Plugins provide a way to extend Pathom behavior. This page explains how Pathom plugins work and how you can write your extensions.

The wrapping model of plugins

Pathom extensions work by wrapping code points in Pathom. This means you can code around the extended points in Pathom.

Each extension point has an identifier keyword.

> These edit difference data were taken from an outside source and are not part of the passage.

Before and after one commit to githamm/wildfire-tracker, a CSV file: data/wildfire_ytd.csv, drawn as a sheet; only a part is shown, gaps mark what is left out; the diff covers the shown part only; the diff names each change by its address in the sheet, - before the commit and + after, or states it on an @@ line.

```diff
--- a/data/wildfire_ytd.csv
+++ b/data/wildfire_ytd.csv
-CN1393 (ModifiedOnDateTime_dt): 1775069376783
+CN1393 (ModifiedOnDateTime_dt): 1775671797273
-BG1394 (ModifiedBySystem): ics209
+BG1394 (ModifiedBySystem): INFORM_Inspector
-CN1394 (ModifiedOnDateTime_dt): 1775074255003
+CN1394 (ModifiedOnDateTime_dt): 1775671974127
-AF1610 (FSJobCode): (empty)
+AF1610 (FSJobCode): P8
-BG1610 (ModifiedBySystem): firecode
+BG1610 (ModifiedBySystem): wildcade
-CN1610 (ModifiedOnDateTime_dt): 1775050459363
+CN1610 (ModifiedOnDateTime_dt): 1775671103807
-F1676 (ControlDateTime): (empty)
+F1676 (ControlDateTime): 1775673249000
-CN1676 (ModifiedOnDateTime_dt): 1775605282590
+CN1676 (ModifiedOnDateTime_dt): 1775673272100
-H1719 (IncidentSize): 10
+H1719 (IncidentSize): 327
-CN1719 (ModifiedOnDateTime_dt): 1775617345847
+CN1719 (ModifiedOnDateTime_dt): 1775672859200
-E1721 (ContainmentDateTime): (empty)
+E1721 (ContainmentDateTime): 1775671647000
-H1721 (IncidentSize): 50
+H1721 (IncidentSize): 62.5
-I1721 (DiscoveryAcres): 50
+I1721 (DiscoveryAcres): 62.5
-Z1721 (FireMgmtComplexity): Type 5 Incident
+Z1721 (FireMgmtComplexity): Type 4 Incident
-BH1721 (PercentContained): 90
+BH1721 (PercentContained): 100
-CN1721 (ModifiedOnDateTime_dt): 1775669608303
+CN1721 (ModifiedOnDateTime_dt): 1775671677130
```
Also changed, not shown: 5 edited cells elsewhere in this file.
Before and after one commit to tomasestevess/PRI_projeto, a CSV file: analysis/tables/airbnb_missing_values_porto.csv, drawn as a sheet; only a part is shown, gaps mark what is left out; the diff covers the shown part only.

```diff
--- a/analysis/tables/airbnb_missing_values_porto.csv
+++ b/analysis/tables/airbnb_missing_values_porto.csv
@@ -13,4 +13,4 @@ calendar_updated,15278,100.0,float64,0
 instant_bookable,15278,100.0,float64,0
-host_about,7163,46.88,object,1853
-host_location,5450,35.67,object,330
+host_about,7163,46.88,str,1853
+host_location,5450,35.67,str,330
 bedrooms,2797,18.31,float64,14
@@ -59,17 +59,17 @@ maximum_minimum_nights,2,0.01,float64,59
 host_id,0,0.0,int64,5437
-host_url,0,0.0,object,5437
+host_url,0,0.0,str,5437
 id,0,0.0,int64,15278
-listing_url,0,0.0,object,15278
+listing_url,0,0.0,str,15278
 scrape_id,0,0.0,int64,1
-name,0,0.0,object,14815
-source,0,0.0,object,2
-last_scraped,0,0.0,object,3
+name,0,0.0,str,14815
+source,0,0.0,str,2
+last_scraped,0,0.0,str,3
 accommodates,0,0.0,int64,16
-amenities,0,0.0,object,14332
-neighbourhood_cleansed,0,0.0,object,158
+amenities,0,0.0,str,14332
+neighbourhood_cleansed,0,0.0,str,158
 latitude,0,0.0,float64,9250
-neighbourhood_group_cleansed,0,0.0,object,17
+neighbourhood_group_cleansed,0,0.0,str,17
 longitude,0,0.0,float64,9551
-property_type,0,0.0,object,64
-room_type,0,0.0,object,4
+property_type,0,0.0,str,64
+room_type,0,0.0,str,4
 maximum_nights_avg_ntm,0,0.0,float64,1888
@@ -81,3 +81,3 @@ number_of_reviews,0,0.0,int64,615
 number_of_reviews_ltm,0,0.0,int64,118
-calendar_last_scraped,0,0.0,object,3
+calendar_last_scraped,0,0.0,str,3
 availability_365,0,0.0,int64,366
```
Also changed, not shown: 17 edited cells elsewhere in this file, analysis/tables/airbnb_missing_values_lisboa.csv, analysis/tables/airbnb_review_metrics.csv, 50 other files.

Let's take for example the :com.wsscode.pathom3.format.eql/wrap-map-select-entry extension. This adds a hook to the result masking operation, which occurs at the end of p.eql/process to filter out the results according to the query.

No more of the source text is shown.